(Activity) Reproduce the listing below in full and exactly; no pictures belong in the copy.

─── Data listing ───

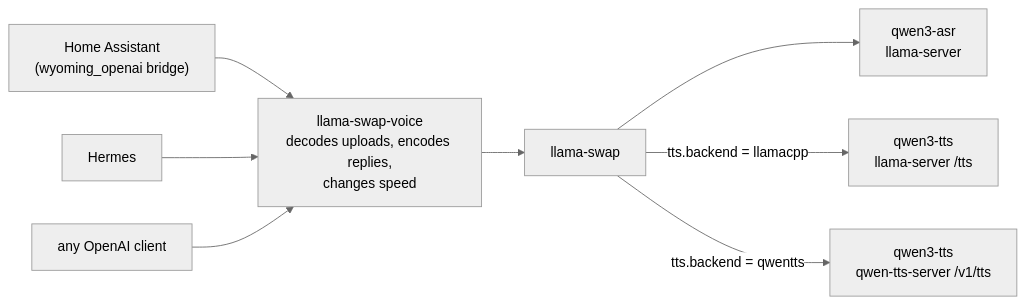
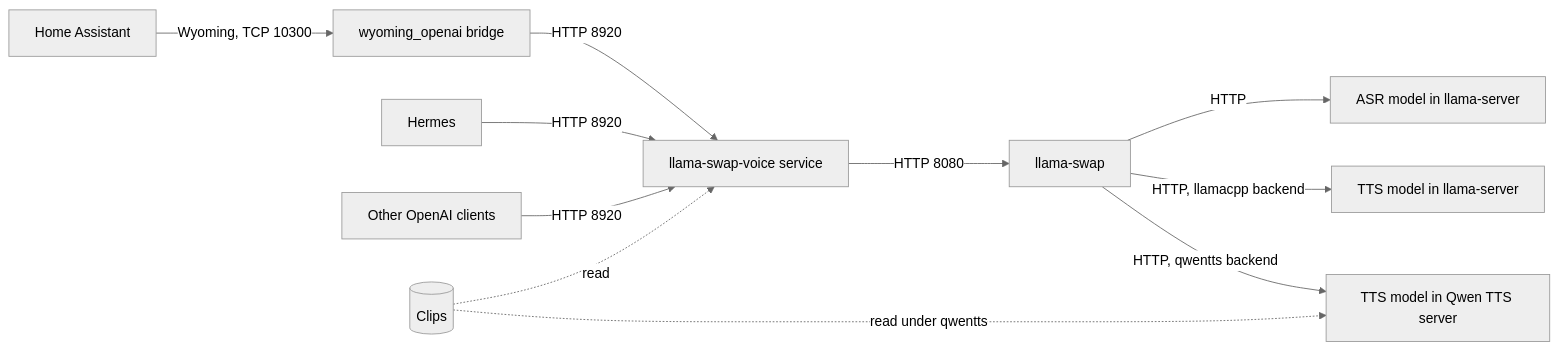
One commit to mniehe/llama-swap-voice changed the diagram in README.md. Above: the diagram before and after it, drawn with Mermaid (neutral theme). The commit also changed other lines of this file and 9 other files, not shown here.

````diff
--- a/README.md
+++ b/README.md
@@ -83,10 +105,13 @@
 ```mermaid
 flowchart LR
-  ha["Home Assistant<br/>(wyoming_openai bridge)"] --> svc
-  hermes[Hermes] --> svc
-  app[any OpenAI client] --> svc
-  svc["llama-swap-voice<br/>decodes uploads, encodes replies,<br/>changes speed"] --> swap[llama-swap]
-  swap --> asr["qwen3-asr<br/>llama-server"]
-  swap -->|tts.backend = llamacpp| ttsl["qwen3-tts<br/>llama-server /tts"]
-  swap -->|tts.backend = qwentts| ttsq["qwen3-tts<br/>qwen-tts-server /v1/tts"]
+  ha[Home Assistant] -->|Wyoming, TCP 10300| bridge[wyoming_openai bridge]
+  bridge -->|HTTP 8920| svc
+  hermes[Hermes] -->|HTTP 8920| svc
+  other[Other OpenAI clients] -->|HTTP 8920| svc
+  svc[llama-swap-voice service] -->|HTTP 8080| swap[llama-swap]
+  swap -->|HTTP| asr[ASR model in llama-server]
+  swap -->|HTTP, llamacpp backend| ttsl[TTS model in llama-server]
+  swap -->|HTTP, qwentts backend| ttsq[TTS model in Qwen TTS server]
+  clips[(Clips)] -.->|read| svc
+  clips -.->|read under qwentts| ttsq
 ```
````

───

(Response area)
One commit to mniehe/llama-swap-voice changed the diagram in README.md. Above: the diagram before and after it, drawn with Mermaid (neutral theme). The commit also changed other lines of this file and 9 other files, not shown here.

````diff
--- a/README.md
+++ b/README.md
@@ -83,10 +105,13 @@
 ```mermaid
 flowchart LR
-  ha["Home Assistant<br/>(wyoming_openai bridge)"] --> svc
-  hermes[Hermes] --> svc
-  app[any OpenAI client] --> svc
-  svc["llama-swap-voice<br/>decodes uploads, encodes replies,<br/>changes speed"] --> swap[llama-swap]
-  swap --> asr["qwen3-asr<br/>llama-server"]
-  swap -->|tts.backend = llamacpp| ttsl["qwen3-tts<br/>llama-server /tts"]
-  swap -->|tts.backend = qwentts| ttsq["qwen3-tts<br/>qwen-tts-server /v1/tts"]
+  ha[Home Assistant] -->|Wyoming, TCP 10300| bridge[wyoming_openai bridge]
+  bridge -->|HTTP 8920| svc
+  hermes[Hermes] -->|HTTP 8920| svc
+  other[Other OpenAI clients] -->|HTTP 8920| svc
+  svc[llama-swap-voice service] -->|HTTP 8080| swap[llama-swap]
+  swap -->|HTTP| asr[ASR model in llama-server]
+  swap -->|HTTP, llamacpp backend| ttsl[TTS model in llama-server]
+  swap -->|HTTP, qwentts backend| ttsq[TTS model in Qwen TTS server]
+  clips[(Clips)] -.->|read| svc
+  clips -.->|read under qwentts| ttsq
 ```
````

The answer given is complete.